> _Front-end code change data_
************
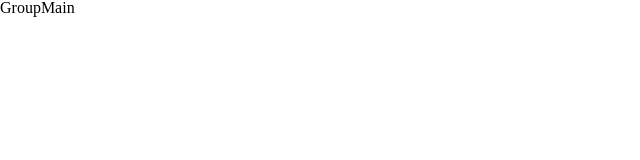
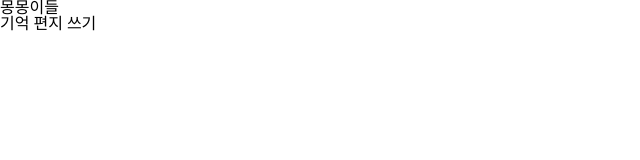
Before and after one commit to ILsangEmong/ILsangEmong-Web, a React (Create React App) app: page /group in a window 1280 px wide. Shown: the top 160 px of the page, without its empty margins (0-640 px from the left). Built offline with nearby package versions, Linux system fonts and the light colour scheme.

Commit message:
feat: 그룹 메인 페이지 와프대로 구현

```diff
--- a/src/pages/GroupMain.tsx
+++ b/src/pages/GroupMain.tsx
@@ -1,3 +1,11 @@
+import { useNavigate } from 'react-router-dom';
+
 export default function GroupMain() {
-  return <div>GroupMain</div>;
+  const navigate = useNavigate();
+  return (
+    <div>
+      <div>몽몽이들</div>
+      <div onClick={() => navigate('/group/comment')}>기억 편지 쓰기</div>
+    </div>
+  );
 }
```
************
> _What needs to be done_
Print the records again exactly, without the pictures.

> _Written solution_
Before and after one commit to ILsangEmong/ILsangEmong-Web, a React (Create React App) app: page /group in a window 1280 px wide. Shown: the top 160 px of the page, without its empty margins (0-640 px from the left). Built offline with nearby package versions, Linux system fonts and the light colour scheme.

Commit message:
feat: 그룹 메인 페이지 와프대로 구현

```diff
--- a/src/pages/GroupMain.tsx
+++ b/src/pages/GroupMain.tsx
@@ -1,3 +1,11 @@
+import { useNavigate } from 'react-router-dom';
+
 export default function GroupMain() {
-  return <div>GroupMain</div>;
+  const navigate = useNavigate();
+  return (
+    <div>
+      <div>몽몽이들</div>
+      <div onClick={() => navigate('/group/comment')}>기억 편지 쓰기</div>
+    </div>
+  );
 }
```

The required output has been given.